Exercise objective:
Without including any picture, repeat the records below exactly.

*****

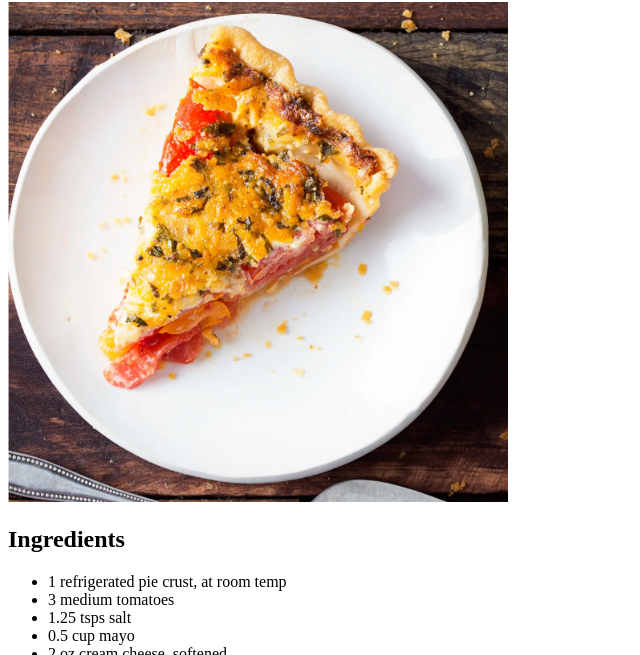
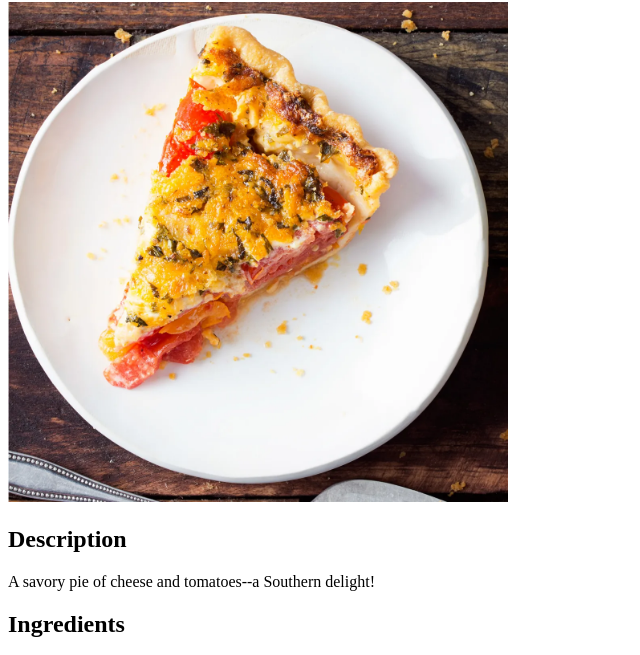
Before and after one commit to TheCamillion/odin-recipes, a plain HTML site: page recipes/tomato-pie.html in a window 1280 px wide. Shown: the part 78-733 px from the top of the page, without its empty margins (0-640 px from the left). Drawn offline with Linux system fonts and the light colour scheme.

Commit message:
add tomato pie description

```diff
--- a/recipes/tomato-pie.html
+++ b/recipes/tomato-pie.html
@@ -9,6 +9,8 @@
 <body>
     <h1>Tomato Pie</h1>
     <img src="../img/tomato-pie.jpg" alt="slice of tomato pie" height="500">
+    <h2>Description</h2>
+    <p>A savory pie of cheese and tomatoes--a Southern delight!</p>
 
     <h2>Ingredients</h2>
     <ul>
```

*****

Response below:
Before and after one commit to TheCamillion/odin-recipes, a plain HTML site: page recipes/tomato-pie.html in a window 1280 px wide. Shown: the part 78-733 px from the top of the page, without its empty margins (0-640 px from the left). Drawn offline with Linux system fonts and the light colour scheme.

Commit message:
add tomato pie description

```diff
--- a/recipes/tomato-pie.html
+++ b/recipes/tomato-pie.html
@@ -9,6 +9,8 @@
 <body>
     <h1>Tomato Pie</h1>
     <img src="../img/tomato-pie.jpg" alt="slice of tomato pie" height="500">
+    <h2>Description</h2>
+    <p>A savory pie of cheese and tomatoes--a Southern delight!</p>
 
     <h2>Ingredients</h2>
     <ul>
```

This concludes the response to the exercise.